Tesla’s Board Takes a Dim View of Elon Musk’s Online Polls but Urges Shareholders to Re-Ratify His 2018 Compensation Package

This is not investment advice. The author has no position in any of the stocks mentioned. Wccftech.com has a disclosure and ethics policy.

Until recently, Elon Musk was widely considered Tesla’s core strength. Yet, the mega-billionaire’s penchant for delving head-first into needless controversies has gone quite a long way in dimming the appeal of this thesis. Look no further than Tesla’s board, which has now dared to publicly criticize its famously incalcitrant CEO, albeit in an euphemistic manner, while still trying to retain his good graces.

The Drama Elon Musk’s 2018 Compensation Package

Back in 2018, Tesla awarded Elon Musk one of the biggest compensation packages in American corporate history, worth around $56 billion. The package played a pivotal role in allowing Elon Musk to clinch the title of the world’s richest person.

Tesla underwent a trial in 2022, where some shareholders asserted that the Delaware Court of Chancery should void Elon Musk’s 2018 compensation plan as it was a result of sham negotiations. The plaintiffs argued that Tesla’s shareholders were never informed that Elon Musk directly dictated the specific terms of the package and that the company’s directors were personally beholden to Musk.

Delaware Chancery Court Chief Judge Kathaleen St. J. McCormick ultimately agreed with the plaintiffs and voided Elon Musk’s $56 billion compensation plan. This action also voided Elon Musk’s 304 million unexercised stock options, which entitled the EV giant’s CEO to around 9 percent of Tesla’s 3.2 billion outstanding common shares. Bear in mind that Musk currently owns roughly 13 percent of Tesla, corresponding to around 412 million shares.

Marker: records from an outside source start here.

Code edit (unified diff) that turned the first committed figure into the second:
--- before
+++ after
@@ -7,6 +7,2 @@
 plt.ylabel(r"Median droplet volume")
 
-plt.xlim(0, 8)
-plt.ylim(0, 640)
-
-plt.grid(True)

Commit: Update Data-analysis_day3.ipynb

This then prompted Musk to declare that he was uncomfortable working at Tesla with his current voting power. While demanding voting power within Tesla’s board that exceeded the 25 percent threshold, Musk complained that his current control was just enough to allow him to be “influential” but not sufficient to prevent being “overturned” on occasion. The ultra-billionaire then laid down the gauntlet, threatening to “build products outside of Tesla” should the EV giant’s board not acquiesce to his demands.

Tesla Board’s Delicate Balancing Act Vis-A-Vis Elon Musk

This brings us to the crux of the matter. Tesla’s board has now issued a preliminary proxy statement ahead of the upcoming Annual General Meeting (AGM), urging all shareholders to re-ratify Elon Musk’s 2018 compensation package. The statement notes:

“Because the Delaware Court second-guessed your decision, Elon has not been paid for any of his work for Tesla for the past six years that has helped to generate significant growth and stockholder value.”

The proxy statement adds:

“So we are coming to you now so you can help fix this issue — which is a matter of fundamental fairness and respect to our CEO. You have the chance to reinstate your vote and make it count.”

The board has also urged shareholders to re-elect Kimball Musk and James Murdoch as board members.

Interestingly, as highlighted by Ann Lipton, a Professor of Law at Tulane University, the board has taken a very dim view of Elon Musk’s penchant for placing the outcome of serious business proposals at the whim of online votes:

“Following the Tornetta Opinion, on January 30, 2024, Mr. Musk ran a poll on X asking whether Tesla should “change its state of incorporation to Texas, home of its physical headquarters?” Of 1,102,554 votes on X, 87.1% were in favor. The following day, Mr. Musk posted on X that “Tesla will move immediately to hold a shareholder vote to transfer state of incorporation to Texas.” Mr. Musk made other posts on X regarding the same subject in the days following the Tornetta Opinion. Notwithstanding these communications, redomestication is a Board decision, not a decision for a chief executive officer. And on February 4, 2024, the Board met to discuss these issues, among others, including the multi-year history of Company discussions regarding a potential redomestication.”

Do you think Tesla’s shareholders will re-authorize Musk’s 2018 compensation package? Let us know your thoughts in the comments section below.

Share this story